HPV vaccine is a safe and effective intervention to prevent cervical cancer. It also reduces the risk for vulvar, vaginal, anal, penile, and some head and neck cancers (source: Shutterstock).

         Still, more than a decade after the HPV vaccine was first introduced in 2006, only about half (51.1%) of U.S. adolescent women had completed the HPV vaccine series. By 2019 that number had risen only slightly to 56.8% of girls; the rate for boys was even lower (51.8%). States that mandate HPV vaccine for children not unexpectedly have higher vaccination rates, as do states with higher availability of pediatricians.

         Preventing cancer is very difficult. Usually, to even have a shot at doing so people need to affect difficult changes in behavior, like quitting smoking, reducing alcohol consumption, and getting more exercise. Even doing those things is hardly guaranteed to work.

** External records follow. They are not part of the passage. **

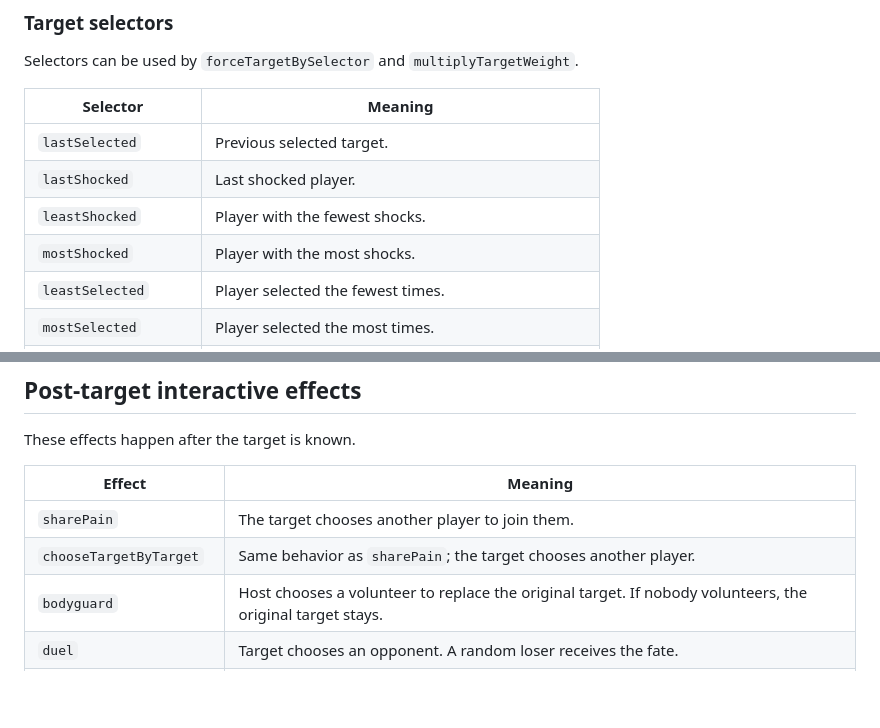
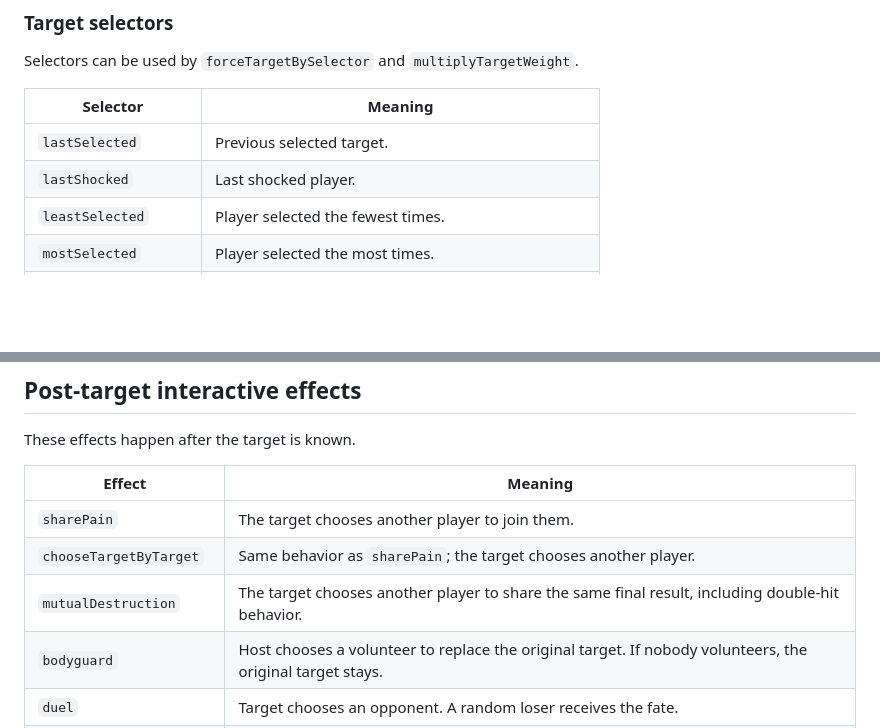
Before and after one commit to Coyseinri/Openshock-Roulette, a Markdown page: EVENT_CARDS.md, 2 parts joined by grey strips. Rendered like a GitHub page; blank space fills up the shorter version.

```diff
--- a/EVENT_CARDS.md
+++ b/EVENT_CARDS.md
@@ -258,8 +262,6 @@ Selectors can be used by `forceTargetBySelector` and `multiplyTargetWeight`.
 | --- | --- |
 | `lastSelected` | Previous selected target. |
 | `lastShocked` | Last shocked player. |
-| `leastShocked` | Player with the fewest shocks. |
-| `mostShocked` | Player with the most shocks. |
 | `leastSelected` | Player selected the fewest times. |
 | `mostSelected` | Player selected the most times. |
 | `leastVibed` | Player with the fewest vibe results. |
@@ -329,6 +331,7 @@ These effects happen after the target is known.
 | --- | --- |
 | `sharePain` | The target chooses another player to join them. |
 | `chooseTargetByTarget` | Same behavior as `sharePain`; the target chooses another player. |
+| `mutualDestruction` | The target chooses another player to share the same final result, including double-hit behavior. |
 | `bodyguard` | Host chooses a volunteer to replace the original target. If nobody volunteers, the original target stays. |
 | `duel` | Target chooses an opponent. A random loser receives the fate. |
 | `targetChoosesOpponent` | Same behavior as `duel`. |
```
Also changed, not shown: other parts of EVENT_CARDS.md (+28 -6 lines).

         Then there is the case of cancer of the cervix. Two shots when a person is 11 or 12 years old reduces the risk to close to zero, and it does so with virtually no risk because in reality adverse side effects are almost all mild and transient.  This seems like something every parent should want for their child.

         We find it shocking, therefore, that only about half of the U.S.’ boys and girls have had the full HPV vaccination series and that hesitancy among parents to get their children vaccinated is growing, mostly because of misplaced safety concerns. What is going on here?

         Insurance, both commercial and public, covers most people for HPV vaccine. Hence, financial access does not seem to be the issue. The finding noted above that vaccination rates are higher in states where there are more pediatricians suggests that there may be an awareness problem. Studies have shown that there are a variety of cost-effective programs like localizing vaccination sites in schools that work to improve HPV vaccine uptake. Renewed efforts to make parents aware of the need to have their children vaccinated against HPV are clearly needed.

         There are two aspects of this problem that we find especially disturbing. We noted above that, as expected, states that have HPV vaccine mandates have higher vaccination rates. Why don’t all states have mandates? Apparently, issues of parents’ rights to refuse and the morality of vaccinating against a sexually transmitted disease come up in state legislatures when HPV vaccine mandates are discussed. While we of course respect everyone’s right to hold personal moral and religious views, there does not seem to be anything ethically appropriate about withholding an intervention with almost no risk that prevents a deadly disease. Should parents have the right to make a decision like that for their children, any more than we give parents the right to decide it is okay for their children to engage in life threatening activities like cigarette smoking and riding in cars without a car seat?

         The second aspect that disturbs us involves the safety concerns. We believe that these are being trumped up by the well-organized anti-vaccination activist lobby and that this poses a direct threat to the public’s health. HPV vaccination saves lives and therefore it is especially morally pernicious to withhold it from someone who lacks legal decision-making capacity—i.e., minor children—and it is unethical to allow misinformation and disinformation about imaginary risks to go unchecked to the point that they influence the decision to vaccinate a child.

We do not believe merely wringing our hands is a sufficient response to low HPV vaccination rates in the U.S. or anywhere in the world. We insist that there is both a medical/scientific and a moral issue here. The medical/scientific issue is that HPV vaccination is a safe and effective method for preventing cervical and several types of cancer. The moral issue is that we are wrong to withhold a potentially lifesaving and nearly risk-free intervention from minor children. Stronger efforts should be made to increase vaccination rates against HPV among children.